● **WHAT IS REQUIRED**
Search the data for the word "pChoiseList" and copy every line that contains it.

Segment Start: EXTRACTED RECORDS

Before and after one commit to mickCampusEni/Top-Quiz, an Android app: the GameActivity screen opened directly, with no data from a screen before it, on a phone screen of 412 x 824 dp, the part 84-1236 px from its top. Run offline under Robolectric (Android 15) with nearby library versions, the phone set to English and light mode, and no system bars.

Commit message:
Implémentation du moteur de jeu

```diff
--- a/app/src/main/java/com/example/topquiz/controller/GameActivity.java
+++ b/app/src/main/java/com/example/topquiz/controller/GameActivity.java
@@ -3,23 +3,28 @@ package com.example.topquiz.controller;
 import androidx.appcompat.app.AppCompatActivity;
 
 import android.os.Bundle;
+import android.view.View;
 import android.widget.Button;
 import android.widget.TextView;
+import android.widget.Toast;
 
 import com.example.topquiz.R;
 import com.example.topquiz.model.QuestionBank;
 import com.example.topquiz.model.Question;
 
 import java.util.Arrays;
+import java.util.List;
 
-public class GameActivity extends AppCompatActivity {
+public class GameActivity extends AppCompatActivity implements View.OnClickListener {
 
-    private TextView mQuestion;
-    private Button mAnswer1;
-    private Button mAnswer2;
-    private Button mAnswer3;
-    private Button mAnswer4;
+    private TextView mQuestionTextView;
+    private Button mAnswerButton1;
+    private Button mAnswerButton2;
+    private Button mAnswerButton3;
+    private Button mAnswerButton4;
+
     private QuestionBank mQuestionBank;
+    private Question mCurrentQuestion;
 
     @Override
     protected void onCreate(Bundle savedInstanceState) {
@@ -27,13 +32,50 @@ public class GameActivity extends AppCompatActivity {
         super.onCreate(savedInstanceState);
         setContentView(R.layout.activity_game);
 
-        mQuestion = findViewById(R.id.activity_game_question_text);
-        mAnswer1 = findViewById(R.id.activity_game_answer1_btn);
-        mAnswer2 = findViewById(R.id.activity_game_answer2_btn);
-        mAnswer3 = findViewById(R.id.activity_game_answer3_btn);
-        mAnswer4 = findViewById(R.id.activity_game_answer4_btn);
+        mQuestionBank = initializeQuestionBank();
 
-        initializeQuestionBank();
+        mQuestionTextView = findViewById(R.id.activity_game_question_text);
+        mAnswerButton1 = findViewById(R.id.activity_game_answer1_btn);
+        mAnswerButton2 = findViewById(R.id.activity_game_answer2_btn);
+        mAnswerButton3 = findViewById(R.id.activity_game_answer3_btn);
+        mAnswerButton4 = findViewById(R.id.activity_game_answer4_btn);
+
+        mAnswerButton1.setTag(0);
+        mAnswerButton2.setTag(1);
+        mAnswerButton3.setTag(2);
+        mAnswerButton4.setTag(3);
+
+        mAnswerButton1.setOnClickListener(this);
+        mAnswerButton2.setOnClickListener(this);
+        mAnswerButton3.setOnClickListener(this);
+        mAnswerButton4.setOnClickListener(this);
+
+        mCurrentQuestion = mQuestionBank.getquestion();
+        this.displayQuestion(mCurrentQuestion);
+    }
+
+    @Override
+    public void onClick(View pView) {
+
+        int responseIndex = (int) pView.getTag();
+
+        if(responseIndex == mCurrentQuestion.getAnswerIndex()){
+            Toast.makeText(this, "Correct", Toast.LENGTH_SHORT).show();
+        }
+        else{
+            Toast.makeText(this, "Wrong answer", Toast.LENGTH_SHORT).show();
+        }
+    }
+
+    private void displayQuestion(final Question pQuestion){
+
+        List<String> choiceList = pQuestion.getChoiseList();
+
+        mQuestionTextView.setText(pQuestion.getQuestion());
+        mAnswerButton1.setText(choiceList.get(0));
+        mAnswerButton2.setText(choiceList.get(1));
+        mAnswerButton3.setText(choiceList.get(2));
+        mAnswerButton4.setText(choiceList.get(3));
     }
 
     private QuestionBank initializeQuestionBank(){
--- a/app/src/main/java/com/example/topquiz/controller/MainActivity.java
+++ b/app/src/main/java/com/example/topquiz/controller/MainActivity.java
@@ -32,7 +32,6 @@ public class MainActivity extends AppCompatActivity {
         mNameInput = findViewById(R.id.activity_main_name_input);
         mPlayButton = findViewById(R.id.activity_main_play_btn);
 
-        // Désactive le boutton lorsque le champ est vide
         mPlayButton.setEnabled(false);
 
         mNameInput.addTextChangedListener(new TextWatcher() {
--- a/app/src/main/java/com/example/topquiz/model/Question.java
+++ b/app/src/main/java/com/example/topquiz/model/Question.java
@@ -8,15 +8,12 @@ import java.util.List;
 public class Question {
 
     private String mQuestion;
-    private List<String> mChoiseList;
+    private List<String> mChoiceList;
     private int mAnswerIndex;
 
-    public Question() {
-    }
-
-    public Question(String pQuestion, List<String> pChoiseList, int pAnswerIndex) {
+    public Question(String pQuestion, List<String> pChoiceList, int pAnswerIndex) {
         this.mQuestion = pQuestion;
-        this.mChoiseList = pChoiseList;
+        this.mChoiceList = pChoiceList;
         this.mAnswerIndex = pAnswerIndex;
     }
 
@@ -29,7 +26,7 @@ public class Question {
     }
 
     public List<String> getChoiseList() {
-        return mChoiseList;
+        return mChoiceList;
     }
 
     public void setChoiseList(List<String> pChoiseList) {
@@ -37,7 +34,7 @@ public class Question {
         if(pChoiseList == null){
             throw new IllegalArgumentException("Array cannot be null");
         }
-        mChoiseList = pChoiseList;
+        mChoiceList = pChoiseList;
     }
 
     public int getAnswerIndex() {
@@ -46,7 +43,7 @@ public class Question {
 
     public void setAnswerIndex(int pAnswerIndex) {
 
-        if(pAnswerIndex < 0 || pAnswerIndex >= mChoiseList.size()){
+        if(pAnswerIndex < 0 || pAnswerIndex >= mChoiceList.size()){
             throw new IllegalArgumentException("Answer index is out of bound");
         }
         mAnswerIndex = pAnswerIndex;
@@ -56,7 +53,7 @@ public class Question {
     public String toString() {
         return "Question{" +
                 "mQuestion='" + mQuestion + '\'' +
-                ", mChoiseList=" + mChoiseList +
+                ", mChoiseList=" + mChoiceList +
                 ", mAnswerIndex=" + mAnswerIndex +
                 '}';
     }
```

Segment End: EXTRACTED RECORDS
Segment Start: EXTRACTED RECORDS

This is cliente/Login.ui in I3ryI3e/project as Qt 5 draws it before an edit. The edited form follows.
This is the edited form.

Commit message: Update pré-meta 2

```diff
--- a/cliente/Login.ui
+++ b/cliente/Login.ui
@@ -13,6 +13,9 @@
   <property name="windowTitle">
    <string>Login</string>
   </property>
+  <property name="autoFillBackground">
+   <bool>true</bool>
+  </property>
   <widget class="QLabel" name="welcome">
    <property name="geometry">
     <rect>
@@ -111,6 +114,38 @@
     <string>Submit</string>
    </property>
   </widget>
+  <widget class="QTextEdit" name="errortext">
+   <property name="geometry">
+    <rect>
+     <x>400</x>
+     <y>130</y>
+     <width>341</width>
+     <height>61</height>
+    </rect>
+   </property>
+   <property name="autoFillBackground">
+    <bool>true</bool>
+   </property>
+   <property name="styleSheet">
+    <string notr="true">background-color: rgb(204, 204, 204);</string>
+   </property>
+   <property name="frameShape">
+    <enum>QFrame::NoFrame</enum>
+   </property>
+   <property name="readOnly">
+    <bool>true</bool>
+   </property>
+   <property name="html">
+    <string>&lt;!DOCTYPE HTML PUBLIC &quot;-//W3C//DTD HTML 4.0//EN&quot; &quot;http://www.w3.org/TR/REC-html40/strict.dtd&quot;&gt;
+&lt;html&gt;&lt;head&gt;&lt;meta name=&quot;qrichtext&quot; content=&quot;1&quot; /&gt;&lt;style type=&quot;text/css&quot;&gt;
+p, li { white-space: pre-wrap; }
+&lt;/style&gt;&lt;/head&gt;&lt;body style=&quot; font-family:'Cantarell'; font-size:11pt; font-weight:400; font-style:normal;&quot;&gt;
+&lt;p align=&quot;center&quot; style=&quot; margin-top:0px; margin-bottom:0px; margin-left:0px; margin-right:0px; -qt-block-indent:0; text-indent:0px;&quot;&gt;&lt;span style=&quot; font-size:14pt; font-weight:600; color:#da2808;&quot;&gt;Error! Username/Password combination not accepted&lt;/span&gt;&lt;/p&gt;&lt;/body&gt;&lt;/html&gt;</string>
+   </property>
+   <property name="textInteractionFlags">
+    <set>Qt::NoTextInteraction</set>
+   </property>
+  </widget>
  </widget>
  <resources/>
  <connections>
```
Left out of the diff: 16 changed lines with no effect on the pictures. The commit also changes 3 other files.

Segment End: EXTRACTED RECORDS
Segment Start: EXTRACTED RECORDS

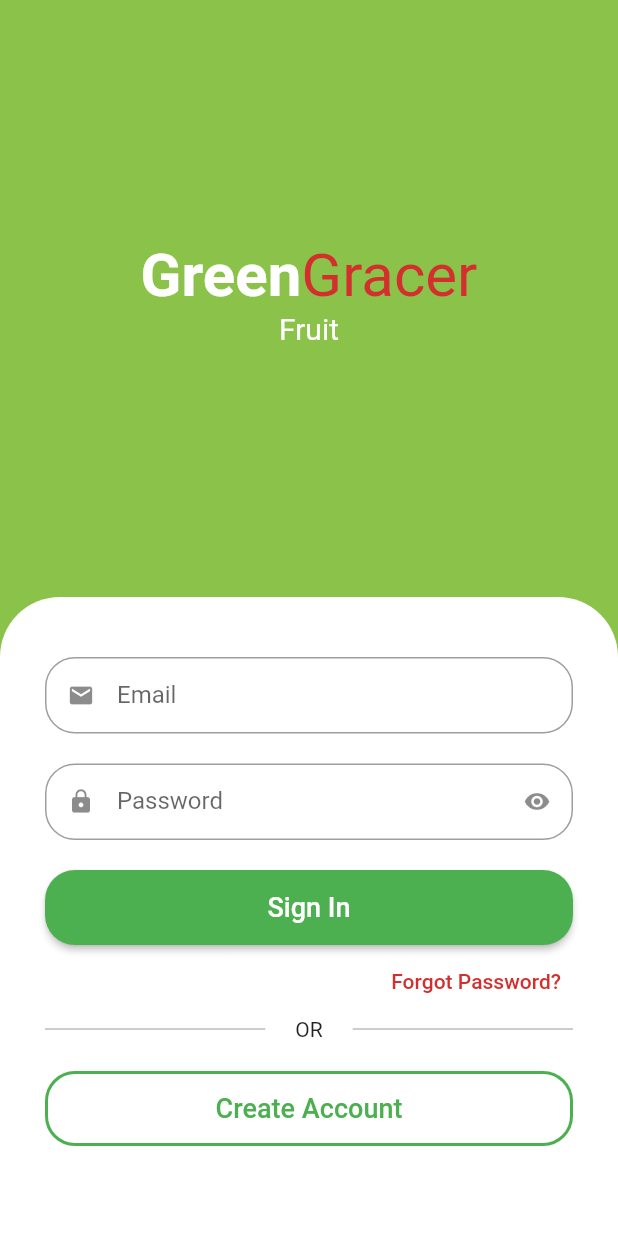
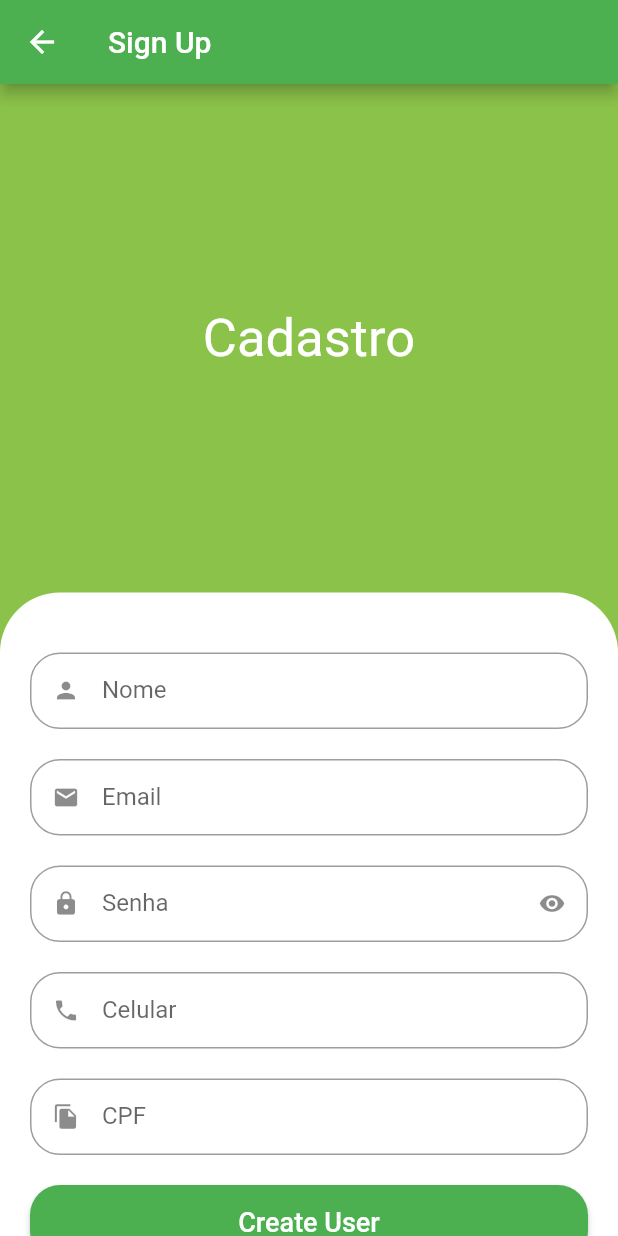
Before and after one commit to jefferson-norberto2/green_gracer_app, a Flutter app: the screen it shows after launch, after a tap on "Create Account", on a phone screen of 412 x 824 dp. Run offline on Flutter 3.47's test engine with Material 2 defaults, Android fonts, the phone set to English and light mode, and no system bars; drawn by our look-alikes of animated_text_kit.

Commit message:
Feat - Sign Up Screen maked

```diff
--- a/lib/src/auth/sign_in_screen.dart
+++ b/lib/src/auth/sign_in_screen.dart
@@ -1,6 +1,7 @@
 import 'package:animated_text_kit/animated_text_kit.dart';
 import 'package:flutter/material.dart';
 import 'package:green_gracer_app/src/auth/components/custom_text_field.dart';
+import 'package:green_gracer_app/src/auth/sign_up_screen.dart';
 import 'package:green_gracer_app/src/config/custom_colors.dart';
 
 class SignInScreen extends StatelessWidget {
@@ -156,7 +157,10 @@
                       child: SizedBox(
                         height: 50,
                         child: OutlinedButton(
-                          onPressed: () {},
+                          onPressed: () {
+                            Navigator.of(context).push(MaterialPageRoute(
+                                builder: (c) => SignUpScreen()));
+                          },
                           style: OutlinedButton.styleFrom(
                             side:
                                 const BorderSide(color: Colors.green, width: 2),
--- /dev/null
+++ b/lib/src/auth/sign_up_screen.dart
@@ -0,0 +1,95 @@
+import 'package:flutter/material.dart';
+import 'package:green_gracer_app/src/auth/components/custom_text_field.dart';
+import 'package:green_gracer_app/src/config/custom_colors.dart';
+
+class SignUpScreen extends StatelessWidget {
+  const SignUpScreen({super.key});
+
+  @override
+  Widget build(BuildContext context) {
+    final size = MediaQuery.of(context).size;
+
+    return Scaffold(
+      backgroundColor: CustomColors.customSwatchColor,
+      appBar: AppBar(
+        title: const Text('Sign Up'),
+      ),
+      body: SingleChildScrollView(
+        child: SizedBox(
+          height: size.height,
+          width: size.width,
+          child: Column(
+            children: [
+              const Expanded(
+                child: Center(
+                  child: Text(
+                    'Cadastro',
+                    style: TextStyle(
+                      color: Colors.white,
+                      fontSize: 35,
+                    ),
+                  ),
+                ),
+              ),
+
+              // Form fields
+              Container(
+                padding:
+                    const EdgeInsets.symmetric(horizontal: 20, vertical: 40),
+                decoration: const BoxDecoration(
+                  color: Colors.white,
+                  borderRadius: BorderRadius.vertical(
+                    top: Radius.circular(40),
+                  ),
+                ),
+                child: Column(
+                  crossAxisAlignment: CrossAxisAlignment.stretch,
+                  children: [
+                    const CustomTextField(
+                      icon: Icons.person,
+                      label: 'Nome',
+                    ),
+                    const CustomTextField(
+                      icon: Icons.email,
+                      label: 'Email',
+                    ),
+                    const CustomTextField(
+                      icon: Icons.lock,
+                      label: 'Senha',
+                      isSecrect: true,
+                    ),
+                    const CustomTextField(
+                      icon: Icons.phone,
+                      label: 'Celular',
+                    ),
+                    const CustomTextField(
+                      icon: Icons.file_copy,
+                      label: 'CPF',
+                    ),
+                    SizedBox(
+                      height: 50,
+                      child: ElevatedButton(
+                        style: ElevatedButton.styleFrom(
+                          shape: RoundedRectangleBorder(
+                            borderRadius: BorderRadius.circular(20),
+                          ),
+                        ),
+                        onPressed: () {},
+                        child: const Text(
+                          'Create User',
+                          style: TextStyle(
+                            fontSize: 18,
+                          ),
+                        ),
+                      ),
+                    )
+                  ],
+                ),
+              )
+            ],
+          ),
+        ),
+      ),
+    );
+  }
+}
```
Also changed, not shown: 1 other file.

Segment End: EXTRACTED RECORDS

● **REPLY**
-    public Question(String pQuestion, List<String> pChoiseList, int pAnswerIndex) {
-        this.mChoiseList = pChoiseList;
     public void setChoiseList(List<String> pChoiseList) {
         if(pChoiseList == null){
-        mChoiseList = pChoiseList;
+        mChoiceList = pChoiseList;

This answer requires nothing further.